Because the future of work really lies in skills more than degrees. There, we said it! Sample this: An insights report by the WEF and PWC suggests that automation and digitization will mandate half of all employees around the world to upskill or reskill by 2025 to put themselves in a position to tackle new responsibilities.
The number does not include all the people currently not employed. It makes economic sense for upskilling because it will help you best allocate funding for the business recovery and combat certain challenges, including the disconnect between the skills that employees need to progress and the current training programs.
In this article, we will study everything there is to know about skills gap analysis, benefits, and tips for introducing it in your company. But first, let us start with the basics:
Skills gaps analysis is a nifty tool that helps you identify weak spots and gaps between your employees’ skills and the skills needed to further your organizational objectives. As cliche as it may sound, change is the only constant with changing market dynamics.

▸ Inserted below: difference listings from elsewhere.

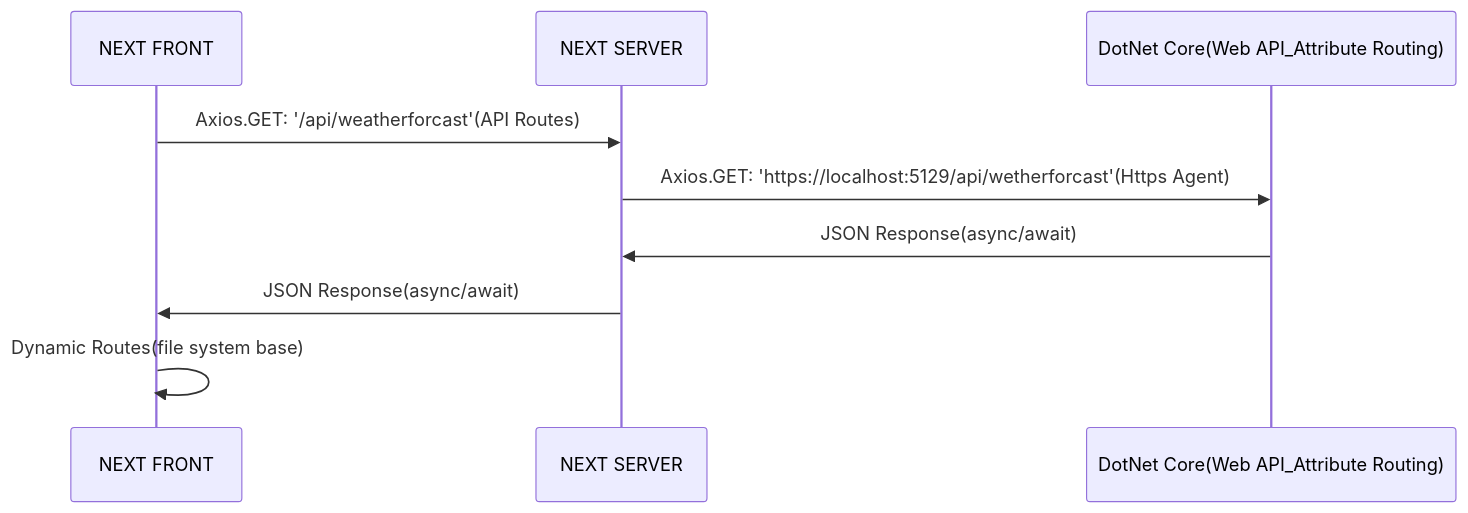
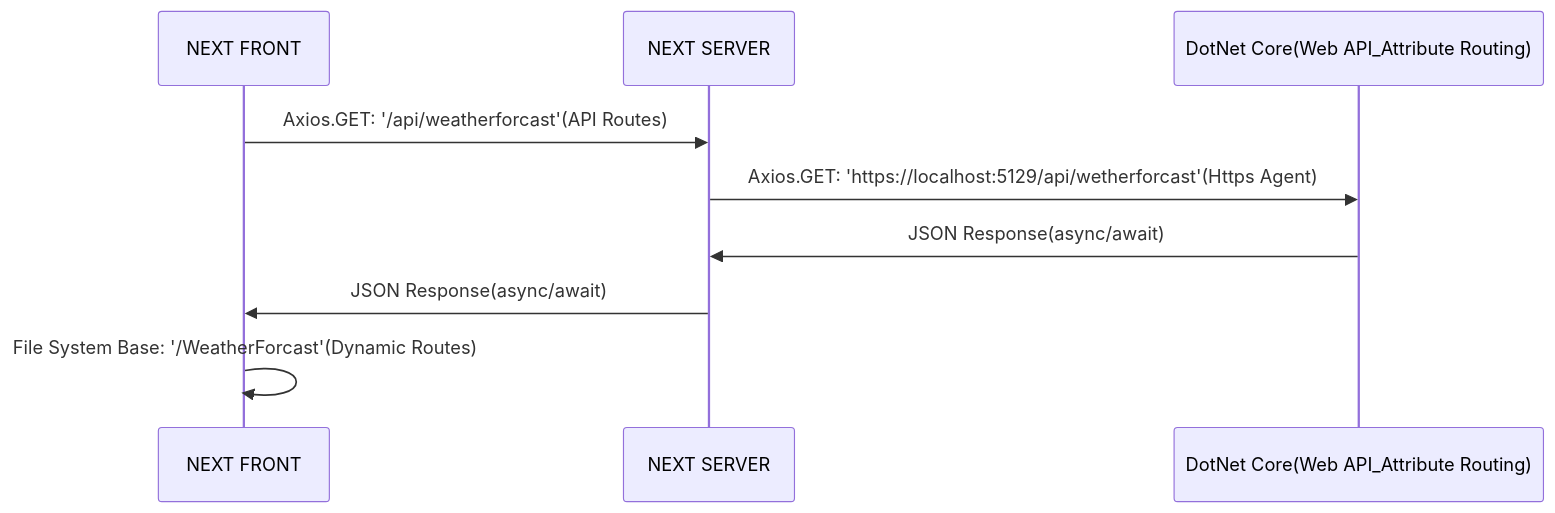
Before and after one commit to popCain/reactLearn: the diagram in dotNetNextCommunication.md, drawn with Mermaid.

````diff
--- a/dotNetNextCommunication.md
+++ b/dotNetNextCommunication.md
@@ -1,11 +1,11 @@
 ```mermaid
 sequenceDiagram
     participant NEXT FRONT
     participant NEXT SERVER
     participant DotNet Core(Web API_Attribute Routing)
     NEXT FRONT->>NEXT SERVER: Axios.GET: '/api/weatherforcast'(API Routes)
     NEXT SERVER->>DotNet Core(Web API_Attribute Routing): Axios.GET: 'https://localhost:5129/api/wetherforcast'(Https Agent)
     DotNet Core(Web API_Attribute Routing)->>NEXT SERVER: JSON Response(async/await)
     NEXT SERVER->>NEXT FRONT: JSON Response(async/await)
-    NEXT FRONT->>NEXT FRONT: Dynamic Routes(file system base)
+    NEXT FRONT->>NEXT FRONT: File System Base: '/WeatherForcast'(Dynamic Routes)
 ```
````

A skills gap analysis helps you embrace change by letting you take stock of the kind of training, hiring, or outsourcing requirements that are mandatory to address areas where skill gaps are apparent and negatively influencing business performance and goals.
One thing is for sure - skills gap analysis helps your company move forward and gives you access to valuable insights about your workforce. Therefore, skills gap analysis helps in:
By upgrading the skills of your employees, you make them more confident and efficient at their job. They turn around tasks faster and prove to be a productive part of the workforce.
Analyzing your skills gaps continuously helps you think closely about who you recruit and how they can help you achieve your company’s objectives.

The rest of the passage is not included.